However, not building the Keystone XL pipeline holds tremendous risks for Alaska. If petroleum cannot be moved to the U.S. via pipeline (the safest way to move it), it will be moved to the Canadian west coast via Enbridge’s Northern Gateway pipeline or, worse by rail, to tankers that will deliver it to waiting markets in Asia.

Why is rail worse, aside from a greater risk of spills on land? It is worse because this heavy, sticky bitumen oil won’t even have to be diluted to flow in a pipeline. And all of it, up to 200 tankers per year, will be sailing right by the shores of Alaska on the Great Circle Route, through Unimak Pass and all along the Aleutian National Wildlife Refuge, which encompasses almost all the islands.

Does that sound like a good environmental deal for Alaska? An even worse proposal is being considered — taking it north to a Canadian Arctic port and shipping it along the Arctic coast, where there are even more limited oil spill response capabilities.

Bitumen has proven to be a nasty mess to clean up when spilled in water. It doesn’t even float for easier pickup; instead, it creates a mat coating the bottom of the ocean, smothering life there and continuing to exude toxins for up to decades. It should never be moved by water.

Interestingly, this tar sands oil is starting to move regardless to the U.S. through other pipelines, and many more are proposed. So why aren’t these pipelines being attacked as well? Perhaps they aren’t iconic enough to be fundraisers for the “environmental” groups? And tar sands oil is starting to move to the U.S. by rail as well, a method that along with truck shipping and other alternatives will, according to the State Department analysis (which has been going on for more than six years), consume 24 percent to 42 percent more fossil fuel than the pipeline would.

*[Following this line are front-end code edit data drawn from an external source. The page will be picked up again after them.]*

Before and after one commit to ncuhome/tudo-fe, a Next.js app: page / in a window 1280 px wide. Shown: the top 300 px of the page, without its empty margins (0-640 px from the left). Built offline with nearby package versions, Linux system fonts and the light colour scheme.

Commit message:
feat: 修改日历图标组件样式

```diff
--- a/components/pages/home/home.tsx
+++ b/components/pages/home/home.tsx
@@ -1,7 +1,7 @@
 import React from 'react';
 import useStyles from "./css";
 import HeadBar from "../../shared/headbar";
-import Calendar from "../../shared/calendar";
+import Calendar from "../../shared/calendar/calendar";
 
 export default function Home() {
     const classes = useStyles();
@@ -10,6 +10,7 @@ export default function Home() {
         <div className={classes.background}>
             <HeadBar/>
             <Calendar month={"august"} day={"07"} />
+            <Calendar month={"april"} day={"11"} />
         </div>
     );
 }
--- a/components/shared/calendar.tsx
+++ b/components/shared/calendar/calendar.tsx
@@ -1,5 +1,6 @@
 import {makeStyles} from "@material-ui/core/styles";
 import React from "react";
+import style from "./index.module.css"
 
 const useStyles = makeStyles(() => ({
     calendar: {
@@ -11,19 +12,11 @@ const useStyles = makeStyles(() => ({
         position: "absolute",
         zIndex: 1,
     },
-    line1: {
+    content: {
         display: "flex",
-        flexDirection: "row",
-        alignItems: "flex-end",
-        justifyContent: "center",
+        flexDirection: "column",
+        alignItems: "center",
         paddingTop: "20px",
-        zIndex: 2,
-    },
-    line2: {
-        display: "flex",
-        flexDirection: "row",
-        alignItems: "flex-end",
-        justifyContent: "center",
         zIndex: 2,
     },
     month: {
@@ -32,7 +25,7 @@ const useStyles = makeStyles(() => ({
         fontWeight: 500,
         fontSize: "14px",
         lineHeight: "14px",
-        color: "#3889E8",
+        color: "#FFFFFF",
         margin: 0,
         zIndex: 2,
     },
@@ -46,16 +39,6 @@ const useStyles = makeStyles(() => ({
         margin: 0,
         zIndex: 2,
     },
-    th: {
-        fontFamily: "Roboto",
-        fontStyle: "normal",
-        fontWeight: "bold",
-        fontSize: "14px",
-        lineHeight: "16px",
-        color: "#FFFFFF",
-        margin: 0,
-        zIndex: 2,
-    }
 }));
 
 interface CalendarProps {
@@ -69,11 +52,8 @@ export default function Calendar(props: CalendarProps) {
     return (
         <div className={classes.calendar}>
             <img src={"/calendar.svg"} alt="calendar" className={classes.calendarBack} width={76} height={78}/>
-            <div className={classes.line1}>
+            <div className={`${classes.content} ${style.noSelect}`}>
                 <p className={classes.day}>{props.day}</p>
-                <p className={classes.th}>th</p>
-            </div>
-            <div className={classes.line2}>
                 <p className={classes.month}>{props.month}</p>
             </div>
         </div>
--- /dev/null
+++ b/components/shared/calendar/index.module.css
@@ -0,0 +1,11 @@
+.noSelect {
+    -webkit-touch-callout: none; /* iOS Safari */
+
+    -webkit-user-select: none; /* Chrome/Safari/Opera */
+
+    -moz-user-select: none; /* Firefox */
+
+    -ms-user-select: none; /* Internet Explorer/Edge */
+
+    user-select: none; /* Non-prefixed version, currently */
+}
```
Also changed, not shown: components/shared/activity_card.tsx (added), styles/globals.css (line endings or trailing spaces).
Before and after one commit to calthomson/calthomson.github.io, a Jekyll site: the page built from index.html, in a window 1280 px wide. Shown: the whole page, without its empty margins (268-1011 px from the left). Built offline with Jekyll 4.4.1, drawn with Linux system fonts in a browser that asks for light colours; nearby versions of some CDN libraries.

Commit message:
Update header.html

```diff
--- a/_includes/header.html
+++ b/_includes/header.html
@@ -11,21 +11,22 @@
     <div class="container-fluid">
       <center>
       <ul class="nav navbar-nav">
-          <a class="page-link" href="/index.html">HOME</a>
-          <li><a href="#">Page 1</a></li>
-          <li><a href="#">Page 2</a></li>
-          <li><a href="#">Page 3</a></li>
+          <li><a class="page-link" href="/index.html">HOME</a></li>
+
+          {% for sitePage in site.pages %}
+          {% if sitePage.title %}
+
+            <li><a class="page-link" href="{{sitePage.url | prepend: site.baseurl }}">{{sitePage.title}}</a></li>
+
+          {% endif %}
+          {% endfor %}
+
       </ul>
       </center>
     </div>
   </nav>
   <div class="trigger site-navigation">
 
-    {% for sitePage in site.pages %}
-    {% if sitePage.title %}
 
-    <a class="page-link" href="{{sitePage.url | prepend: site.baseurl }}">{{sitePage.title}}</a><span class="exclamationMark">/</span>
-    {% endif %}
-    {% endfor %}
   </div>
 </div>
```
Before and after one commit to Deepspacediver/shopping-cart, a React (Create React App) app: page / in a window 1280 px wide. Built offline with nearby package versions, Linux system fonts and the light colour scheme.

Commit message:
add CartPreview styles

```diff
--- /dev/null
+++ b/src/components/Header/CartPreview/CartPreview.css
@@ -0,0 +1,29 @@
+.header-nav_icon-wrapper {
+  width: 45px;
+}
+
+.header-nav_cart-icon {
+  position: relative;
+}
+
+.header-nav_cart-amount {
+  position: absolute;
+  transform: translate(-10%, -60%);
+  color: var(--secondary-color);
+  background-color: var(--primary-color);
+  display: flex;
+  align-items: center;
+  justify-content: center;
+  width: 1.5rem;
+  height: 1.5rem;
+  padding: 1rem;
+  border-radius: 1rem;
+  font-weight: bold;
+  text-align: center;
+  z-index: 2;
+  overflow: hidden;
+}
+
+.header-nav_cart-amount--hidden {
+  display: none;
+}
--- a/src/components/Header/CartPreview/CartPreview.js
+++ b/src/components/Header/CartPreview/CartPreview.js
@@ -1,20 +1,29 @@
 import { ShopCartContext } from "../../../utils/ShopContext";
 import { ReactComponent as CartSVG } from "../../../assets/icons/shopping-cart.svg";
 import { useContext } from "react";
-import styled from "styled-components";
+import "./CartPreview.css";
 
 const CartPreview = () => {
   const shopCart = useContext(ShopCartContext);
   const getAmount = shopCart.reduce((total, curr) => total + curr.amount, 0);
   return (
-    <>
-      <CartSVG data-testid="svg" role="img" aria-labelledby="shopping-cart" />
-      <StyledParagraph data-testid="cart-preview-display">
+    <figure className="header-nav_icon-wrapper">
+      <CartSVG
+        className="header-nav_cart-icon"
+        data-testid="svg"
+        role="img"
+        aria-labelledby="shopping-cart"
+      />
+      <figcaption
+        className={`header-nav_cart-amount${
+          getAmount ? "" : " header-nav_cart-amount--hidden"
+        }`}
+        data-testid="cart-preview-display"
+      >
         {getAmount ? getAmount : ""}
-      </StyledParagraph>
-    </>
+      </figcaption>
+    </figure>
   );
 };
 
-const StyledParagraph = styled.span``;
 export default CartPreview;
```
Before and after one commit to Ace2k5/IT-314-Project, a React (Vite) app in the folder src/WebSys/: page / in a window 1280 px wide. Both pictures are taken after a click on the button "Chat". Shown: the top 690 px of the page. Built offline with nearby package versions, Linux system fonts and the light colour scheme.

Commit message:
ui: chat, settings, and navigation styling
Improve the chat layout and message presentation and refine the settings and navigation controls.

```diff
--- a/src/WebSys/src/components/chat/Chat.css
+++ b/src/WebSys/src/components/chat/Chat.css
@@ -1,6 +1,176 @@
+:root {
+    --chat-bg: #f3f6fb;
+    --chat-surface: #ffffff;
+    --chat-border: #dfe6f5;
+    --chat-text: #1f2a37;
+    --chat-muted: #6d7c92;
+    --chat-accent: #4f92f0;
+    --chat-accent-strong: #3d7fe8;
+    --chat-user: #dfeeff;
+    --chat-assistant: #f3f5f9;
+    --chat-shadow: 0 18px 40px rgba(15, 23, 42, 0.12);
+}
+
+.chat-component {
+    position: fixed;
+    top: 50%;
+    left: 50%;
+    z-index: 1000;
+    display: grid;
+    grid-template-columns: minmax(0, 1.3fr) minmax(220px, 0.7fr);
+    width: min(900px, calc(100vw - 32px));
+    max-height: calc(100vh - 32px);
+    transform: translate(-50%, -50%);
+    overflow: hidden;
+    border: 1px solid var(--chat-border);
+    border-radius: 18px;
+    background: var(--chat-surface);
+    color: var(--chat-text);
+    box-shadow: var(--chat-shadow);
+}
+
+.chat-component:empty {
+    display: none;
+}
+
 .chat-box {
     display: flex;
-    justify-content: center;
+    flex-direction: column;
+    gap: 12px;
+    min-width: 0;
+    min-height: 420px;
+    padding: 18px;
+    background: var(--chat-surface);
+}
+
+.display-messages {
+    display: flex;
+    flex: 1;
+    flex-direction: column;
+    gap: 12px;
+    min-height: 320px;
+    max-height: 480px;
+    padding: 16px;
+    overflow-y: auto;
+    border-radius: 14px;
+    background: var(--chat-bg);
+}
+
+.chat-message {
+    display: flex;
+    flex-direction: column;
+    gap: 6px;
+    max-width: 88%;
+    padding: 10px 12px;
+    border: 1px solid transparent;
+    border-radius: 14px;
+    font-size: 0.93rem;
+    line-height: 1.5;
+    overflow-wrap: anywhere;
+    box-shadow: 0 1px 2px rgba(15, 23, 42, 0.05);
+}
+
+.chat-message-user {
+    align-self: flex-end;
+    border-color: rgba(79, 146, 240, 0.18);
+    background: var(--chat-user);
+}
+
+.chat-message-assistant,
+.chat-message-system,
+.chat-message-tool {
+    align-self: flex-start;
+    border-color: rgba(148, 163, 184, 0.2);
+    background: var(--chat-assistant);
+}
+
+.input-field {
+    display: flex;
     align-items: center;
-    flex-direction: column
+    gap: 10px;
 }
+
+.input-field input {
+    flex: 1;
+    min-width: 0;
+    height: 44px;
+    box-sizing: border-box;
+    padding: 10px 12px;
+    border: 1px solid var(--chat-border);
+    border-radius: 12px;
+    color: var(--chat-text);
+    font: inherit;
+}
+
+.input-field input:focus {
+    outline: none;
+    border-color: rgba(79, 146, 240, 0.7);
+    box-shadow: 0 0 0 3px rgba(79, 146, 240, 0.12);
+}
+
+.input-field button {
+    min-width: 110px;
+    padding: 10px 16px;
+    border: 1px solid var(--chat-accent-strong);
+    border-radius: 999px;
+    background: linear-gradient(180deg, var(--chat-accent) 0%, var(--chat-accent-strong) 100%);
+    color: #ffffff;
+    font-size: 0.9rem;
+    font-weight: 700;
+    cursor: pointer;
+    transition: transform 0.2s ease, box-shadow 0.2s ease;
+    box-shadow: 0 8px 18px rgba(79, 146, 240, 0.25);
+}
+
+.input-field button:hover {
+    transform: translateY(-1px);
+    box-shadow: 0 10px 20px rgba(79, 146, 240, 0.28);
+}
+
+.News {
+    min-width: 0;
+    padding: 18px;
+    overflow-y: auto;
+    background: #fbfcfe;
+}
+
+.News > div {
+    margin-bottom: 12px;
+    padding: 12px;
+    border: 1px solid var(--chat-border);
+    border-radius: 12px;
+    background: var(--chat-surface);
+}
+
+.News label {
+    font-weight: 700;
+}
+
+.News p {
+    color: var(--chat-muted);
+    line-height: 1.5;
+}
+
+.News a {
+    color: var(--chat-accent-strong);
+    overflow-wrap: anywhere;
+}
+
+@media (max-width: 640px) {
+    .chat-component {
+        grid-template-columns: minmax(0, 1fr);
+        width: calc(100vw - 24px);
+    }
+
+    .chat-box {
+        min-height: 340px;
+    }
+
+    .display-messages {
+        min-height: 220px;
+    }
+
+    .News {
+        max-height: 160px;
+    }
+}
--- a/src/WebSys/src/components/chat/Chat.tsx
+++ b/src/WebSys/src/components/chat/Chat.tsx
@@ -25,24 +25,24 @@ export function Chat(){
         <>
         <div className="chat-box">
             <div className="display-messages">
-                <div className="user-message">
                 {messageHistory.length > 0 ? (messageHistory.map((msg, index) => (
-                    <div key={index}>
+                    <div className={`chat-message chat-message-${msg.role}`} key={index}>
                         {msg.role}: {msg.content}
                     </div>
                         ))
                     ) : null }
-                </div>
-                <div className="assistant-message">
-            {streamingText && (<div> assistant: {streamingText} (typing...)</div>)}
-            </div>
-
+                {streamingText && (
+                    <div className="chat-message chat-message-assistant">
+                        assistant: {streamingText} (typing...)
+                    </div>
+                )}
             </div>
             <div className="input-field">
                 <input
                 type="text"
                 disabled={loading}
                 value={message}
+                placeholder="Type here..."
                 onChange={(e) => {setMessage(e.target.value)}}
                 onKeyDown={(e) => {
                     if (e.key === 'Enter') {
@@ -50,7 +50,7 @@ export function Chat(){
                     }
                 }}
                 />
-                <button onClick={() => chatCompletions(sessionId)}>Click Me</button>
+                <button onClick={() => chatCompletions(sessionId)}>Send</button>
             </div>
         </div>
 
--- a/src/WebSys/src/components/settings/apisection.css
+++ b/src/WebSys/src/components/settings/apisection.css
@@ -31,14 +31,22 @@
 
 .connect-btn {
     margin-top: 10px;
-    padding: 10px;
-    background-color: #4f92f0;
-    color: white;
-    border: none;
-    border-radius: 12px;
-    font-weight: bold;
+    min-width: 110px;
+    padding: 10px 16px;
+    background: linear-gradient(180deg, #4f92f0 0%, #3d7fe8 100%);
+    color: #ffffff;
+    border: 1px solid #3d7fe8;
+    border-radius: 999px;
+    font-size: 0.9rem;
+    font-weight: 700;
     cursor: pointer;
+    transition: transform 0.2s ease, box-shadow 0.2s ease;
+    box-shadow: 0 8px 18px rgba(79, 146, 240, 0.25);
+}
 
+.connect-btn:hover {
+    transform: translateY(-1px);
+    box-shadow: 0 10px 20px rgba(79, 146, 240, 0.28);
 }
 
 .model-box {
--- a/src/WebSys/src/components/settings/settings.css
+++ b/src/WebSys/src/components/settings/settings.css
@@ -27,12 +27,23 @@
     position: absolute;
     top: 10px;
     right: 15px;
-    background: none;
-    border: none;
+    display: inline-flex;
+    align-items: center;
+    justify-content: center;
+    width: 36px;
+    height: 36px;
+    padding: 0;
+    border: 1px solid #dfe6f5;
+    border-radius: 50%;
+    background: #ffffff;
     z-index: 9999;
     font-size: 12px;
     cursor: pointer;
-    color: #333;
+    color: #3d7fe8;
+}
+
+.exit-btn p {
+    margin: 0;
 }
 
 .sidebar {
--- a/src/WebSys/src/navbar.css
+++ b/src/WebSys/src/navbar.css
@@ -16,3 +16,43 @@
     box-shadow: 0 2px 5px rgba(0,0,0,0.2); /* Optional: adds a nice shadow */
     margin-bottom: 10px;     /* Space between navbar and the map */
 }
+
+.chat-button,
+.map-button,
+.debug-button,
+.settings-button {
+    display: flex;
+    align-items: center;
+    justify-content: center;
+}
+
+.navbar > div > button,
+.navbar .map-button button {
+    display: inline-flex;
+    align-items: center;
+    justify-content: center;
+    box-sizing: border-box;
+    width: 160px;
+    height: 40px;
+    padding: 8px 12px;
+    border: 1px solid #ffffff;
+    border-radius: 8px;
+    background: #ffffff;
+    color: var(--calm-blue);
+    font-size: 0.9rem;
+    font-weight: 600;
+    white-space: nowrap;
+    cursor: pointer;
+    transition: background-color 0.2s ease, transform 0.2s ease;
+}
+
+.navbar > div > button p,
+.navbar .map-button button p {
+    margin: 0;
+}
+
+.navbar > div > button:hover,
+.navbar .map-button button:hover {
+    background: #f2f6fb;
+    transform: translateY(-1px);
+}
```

Don’t you think that people should consider all these factors before shooting their mouths off about the Keystone XL pipeline and our political leaders who have to make a reasoned decision on this issue?

The fact is that if you want to reduce fossil fuel use, it is a consumption issue, not a production or transportation restriction issue. There are too many alternative methods for producing and transporting oil for this to work. In the meantime, sincere but delusional “environmentalists” and politicians stick religiously to defeating this pipeline as a hollow symbol, regardless of the detrimental environmental consequences of the alternatives. And of course, to them, we here in Alaska are just expendable pawns in their games. I have come to believe they don’t even care about us.

I for one appreciate our Sen. Murkowski standing up for Alaska on this issue. Anyone else?

Paul Fuhs is a longtime resources and energy development consultant and former mayor of Unalaska/Dutch Harbor.

The views expressed here are the writer’s own and are not necessarily endorsed by Alaska Dispatch News, which welcomes a broad range of viewpoints. To submit a piece for consideration, emailcommentary(at)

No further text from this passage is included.